Frequent International Travelers – International travel is more likely to have layovers, and Priority Pass lounges can be found in many domestic international terminals and abroad. Therefore, international travelers are the most likely to benefit from airport lounge access and should consider the Chase Sapphire Reserve. International travel also tends to be expensive, meaning you’ll benefit more from the 3X points on travel.
Travelers Who Haven’t Paid for Global Entry or TSA Precheck Lately – If you’re due to renew your Global Entry or TSA Precheck membership, or if you’re not a member, the Chase Sapphire Reserve will cover the $100 fee. While this isn’t a reason to get the Reserve on its own (it’s only a $100 value every 4 years), it boosts the value of the card and might be the deciding factor if you’re on the fence.

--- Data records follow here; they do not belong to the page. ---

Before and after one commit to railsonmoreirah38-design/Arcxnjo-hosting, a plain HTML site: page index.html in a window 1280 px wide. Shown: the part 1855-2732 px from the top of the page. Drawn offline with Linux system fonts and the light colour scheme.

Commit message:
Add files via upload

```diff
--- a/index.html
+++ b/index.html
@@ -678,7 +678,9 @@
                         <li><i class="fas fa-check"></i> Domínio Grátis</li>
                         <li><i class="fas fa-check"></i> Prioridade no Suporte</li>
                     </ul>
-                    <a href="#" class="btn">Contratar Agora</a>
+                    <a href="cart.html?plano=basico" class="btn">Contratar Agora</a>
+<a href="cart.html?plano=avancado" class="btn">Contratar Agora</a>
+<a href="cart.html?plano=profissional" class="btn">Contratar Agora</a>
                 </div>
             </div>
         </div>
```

Travelers Who Value Timely Trip Delay Coverage – The Chase Sapphire Preferred and Reserve offer similar insurance packages, although the Reserve’s is a little better. In particular, the trip delay coverage on the Reserve is superior for delays that don’t require an overnight stay. With the Preferred, you’re not covered for any expenses until your delay is 12 hours or requires an overnight stay. With the Reserve, you’re covered after just 6 hours. In 6 hours, you’d definitely have to spring for a meal, and if you’re traveling as a family, that can get pricey.
CSP vs. CSR: The Bottom Line
The Chase Sapphire Preferred and the Chase Sapphire Reserve are both excellent travel rewards cards with attractive signup bonuses and solid benefits.
If you’re just getting started with travel rewards, I recommend beginning with the Preferred. The signup bonus is larger, and the much lower annual fee feels like less of a risk. If you decide later that the Reserve’s $550 annual fee is worth it, you can always upgrade later.
That said, when you consider the $300 travel credit, the airport lounge access, and the Global Entry/TSA Precheck credit, you don’t need to spend a fortune on travel and restaurants to get value from the Chase Sapphire Reserve. If you spend a few thousand dollars on travel and restaurants every year, simply using the airport lounge access is likely enough to make it worth the higher fee.
Which card do you have and what’s your favorite benefit? Share with us in the comments below!